* [Exercise objective] Your answer needs to include each line of the records in which the string "Nails" can be found.

* [Data for analysis]
----------

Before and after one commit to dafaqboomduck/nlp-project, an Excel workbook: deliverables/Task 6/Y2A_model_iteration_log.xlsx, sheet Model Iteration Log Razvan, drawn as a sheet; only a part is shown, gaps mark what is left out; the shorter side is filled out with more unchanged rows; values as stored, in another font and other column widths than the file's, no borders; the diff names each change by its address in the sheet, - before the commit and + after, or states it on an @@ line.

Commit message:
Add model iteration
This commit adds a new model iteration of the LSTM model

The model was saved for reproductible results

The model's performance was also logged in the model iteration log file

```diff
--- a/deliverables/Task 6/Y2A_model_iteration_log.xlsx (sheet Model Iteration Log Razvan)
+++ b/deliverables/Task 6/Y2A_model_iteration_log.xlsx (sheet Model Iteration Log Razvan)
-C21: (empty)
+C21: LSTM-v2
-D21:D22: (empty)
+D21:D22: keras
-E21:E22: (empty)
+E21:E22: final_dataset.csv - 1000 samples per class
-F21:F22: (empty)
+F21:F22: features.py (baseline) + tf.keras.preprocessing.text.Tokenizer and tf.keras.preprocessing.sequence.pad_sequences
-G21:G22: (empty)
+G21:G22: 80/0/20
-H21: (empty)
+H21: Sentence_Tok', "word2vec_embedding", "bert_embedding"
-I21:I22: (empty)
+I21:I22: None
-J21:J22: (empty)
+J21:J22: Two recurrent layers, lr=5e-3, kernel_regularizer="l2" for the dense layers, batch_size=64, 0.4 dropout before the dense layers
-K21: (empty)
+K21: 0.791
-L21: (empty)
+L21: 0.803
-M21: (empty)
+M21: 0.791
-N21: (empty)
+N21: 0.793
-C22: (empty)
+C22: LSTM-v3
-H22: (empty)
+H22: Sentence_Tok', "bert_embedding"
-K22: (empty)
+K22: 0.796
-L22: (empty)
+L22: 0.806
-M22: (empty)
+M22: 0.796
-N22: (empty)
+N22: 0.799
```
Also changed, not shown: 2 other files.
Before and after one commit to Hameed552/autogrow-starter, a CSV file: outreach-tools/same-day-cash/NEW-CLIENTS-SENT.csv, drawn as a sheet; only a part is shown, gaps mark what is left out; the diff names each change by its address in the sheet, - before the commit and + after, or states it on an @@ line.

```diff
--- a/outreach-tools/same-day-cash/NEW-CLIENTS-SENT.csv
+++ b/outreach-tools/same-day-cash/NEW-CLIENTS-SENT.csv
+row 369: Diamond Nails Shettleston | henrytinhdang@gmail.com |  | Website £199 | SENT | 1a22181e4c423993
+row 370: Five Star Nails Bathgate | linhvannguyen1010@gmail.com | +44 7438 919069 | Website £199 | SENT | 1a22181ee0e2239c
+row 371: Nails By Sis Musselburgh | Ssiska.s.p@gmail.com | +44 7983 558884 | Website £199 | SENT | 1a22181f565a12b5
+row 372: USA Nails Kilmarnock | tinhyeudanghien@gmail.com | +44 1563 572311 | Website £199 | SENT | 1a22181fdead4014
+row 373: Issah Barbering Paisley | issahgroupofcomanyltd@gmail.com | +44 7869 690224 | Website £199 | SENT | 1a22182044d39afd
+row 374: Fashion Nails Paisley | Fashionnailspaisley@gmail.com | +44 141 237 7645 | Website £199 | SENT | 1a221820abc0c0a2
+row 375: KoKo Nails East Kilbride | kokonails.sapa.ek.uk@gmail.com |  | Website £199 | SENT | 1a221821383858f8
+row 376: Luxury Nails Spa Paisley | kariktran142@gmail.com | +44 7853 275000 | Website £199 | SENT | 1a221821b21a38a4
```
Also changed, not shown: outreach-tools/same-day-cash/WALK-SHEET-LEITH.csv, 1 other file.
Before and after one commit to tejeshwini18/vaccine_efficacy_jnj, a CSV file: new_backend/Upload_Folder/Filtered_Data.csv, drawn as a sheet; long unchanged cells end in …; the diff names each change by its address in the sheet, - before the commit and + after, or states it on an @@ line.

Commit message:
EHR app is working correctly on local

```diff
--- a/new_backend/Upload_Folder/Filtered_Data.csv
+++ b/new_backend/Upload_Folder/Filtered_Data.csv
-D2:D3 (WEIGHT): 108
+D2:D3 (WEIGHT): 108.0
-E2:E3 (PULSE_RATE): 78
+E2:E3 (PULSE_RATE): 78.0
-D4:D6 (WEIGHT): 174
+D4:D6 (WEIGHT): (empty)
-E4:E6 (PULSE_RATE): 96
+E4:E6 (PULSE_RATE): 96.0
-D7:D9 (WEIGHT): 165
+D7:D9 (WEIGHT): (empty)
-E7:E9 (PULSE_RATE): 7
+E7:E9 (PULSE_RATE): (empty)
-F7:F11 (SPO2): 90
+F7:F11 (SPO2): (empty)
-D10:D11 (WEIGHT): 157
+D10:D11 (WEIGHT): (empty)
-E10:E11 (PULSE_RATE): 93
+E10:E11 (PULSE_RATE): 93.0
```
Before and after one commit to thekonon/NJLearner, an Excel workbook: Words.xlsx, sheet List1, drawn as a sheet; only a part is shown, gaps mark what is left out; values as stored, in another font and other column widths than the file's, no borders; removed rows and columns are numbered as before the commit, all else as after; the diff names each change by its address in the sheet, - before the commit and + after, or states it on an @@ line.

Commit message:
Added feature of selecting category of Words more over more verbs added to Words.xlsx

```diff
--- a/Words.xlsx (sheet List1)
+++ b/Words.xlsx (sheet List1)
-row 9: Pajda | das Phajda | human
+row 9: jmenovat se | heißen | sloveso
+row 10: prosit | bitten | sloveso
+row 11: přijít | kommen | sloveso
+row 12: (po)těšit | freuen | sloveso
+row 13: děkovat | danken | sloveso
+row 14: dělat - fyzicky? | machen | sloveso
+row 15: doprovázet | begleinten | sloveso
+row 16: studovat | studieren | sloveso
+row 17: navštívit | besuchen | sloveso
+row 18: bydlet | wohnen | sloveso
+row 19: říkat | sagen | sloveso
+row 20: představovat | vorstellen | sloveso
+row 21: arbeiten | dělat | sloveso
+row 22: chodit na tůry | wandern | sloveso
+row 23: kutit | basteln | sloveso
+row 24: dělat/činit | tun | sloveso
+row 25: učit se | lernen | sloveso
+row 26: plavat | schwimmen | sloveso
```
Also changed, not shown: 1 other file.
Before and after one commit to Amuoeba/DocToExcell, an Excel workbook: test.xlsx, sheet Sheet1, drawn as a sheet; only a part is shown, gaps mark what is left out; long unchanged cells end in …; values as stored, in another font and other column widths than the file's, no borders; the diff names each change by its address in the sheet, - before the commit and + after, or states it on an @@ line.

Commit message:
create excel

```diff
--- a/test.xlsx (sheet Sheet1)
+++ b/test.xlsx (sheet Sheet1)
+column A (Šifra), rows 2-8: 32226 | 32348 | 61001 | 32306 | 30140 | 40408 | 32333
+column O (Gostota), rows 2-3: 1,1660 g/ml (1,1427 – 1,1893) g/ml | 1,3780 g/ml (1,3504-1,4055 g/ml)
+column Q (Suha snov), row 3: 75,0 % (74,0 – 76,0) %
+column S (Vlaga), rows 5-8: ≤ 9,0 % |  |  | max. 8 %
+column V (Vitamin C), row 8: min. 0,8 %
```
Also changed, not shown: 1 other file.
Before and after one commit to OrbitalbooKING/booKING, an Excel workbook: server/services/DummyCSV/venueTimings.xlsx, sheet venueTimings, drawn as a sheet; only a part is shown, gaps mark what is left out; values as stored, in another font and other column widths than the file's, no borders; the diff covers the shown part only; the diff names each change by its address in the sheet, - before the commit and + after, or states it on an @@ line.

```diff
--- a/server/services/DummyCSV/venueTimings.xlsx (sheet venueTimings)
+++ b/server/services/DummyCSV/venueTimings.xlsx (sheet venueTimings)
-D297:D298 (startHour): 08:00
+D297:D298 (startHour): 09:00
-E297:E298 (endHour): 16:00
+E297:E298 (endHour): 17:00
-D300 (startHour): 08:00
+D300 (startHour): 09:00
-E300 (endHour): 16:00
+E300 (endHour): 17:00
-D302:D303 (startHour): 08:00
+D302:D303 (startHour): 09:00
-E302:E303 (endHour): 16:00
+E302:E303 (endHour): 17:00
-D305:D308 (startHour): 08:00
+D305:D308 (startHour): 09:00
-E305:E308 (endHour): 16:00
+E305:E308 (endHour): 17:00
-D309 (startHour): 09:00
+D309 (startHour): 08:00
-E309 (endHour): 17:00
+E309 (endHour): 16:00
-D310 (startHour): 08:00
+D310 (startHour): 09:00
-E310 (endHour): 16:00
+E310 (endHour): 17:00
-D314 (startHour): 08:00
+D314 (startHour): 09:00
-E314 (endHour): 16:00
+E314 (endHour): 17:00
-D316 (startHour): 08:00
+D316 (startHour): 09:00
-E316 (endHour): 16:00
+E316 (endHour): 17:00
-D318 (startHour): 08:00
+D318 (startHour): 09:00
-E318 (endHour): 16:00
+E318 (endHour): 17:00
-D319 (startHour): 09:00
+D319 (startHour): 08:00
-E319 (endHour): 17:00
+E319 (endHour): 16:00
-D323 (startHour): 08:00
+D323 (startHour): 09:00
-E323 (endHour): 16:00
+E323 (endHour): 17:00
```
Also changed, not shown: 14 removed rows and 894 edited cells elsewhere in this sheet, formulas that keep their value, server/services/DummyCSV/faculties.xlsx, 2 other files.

----------

* [Final answer]
+row 369: Diamond Nails Shettleston | henrytinhdang@gmail.com |  | Website £199 | SENT | 1a22181e4c423993
+row 370: Five Star Nails Bathgate | linhvannguyen1010@gmail.com | +44 7438 919069 | Website £199 | SENT | 1a22181ee0e2239c
+row 371: Nails By Sis Musselburgh | Ssiska.s.p@gmail.com | +44 7983 558884 | Website £199 | SENT | 1a22181f565a12b5
+row 372: USA Nails Kilmarnock | tinhyeudanghien@gmail.com | +44 1563 572311 | Website £199 | SENT | 1a22181fdead4014
+row 374: Fashion Nails Paisley | Fashionnailspaisley@gmail.com | +44 141 237 7645 | Website £199 | SENT | 1a221820abc0c0a2
+row 375: KoKo Nails East Kilbride | kokonails.sapa.ek.uk@gmail.com |  | Website £199 | SENT | 1a221821383858f8
+row 376: Luxury Nails Spa Paisley | kariktran142@gmail.com | +44 7853 275000 | Website £199 | SENT | 1a221821b21a38a4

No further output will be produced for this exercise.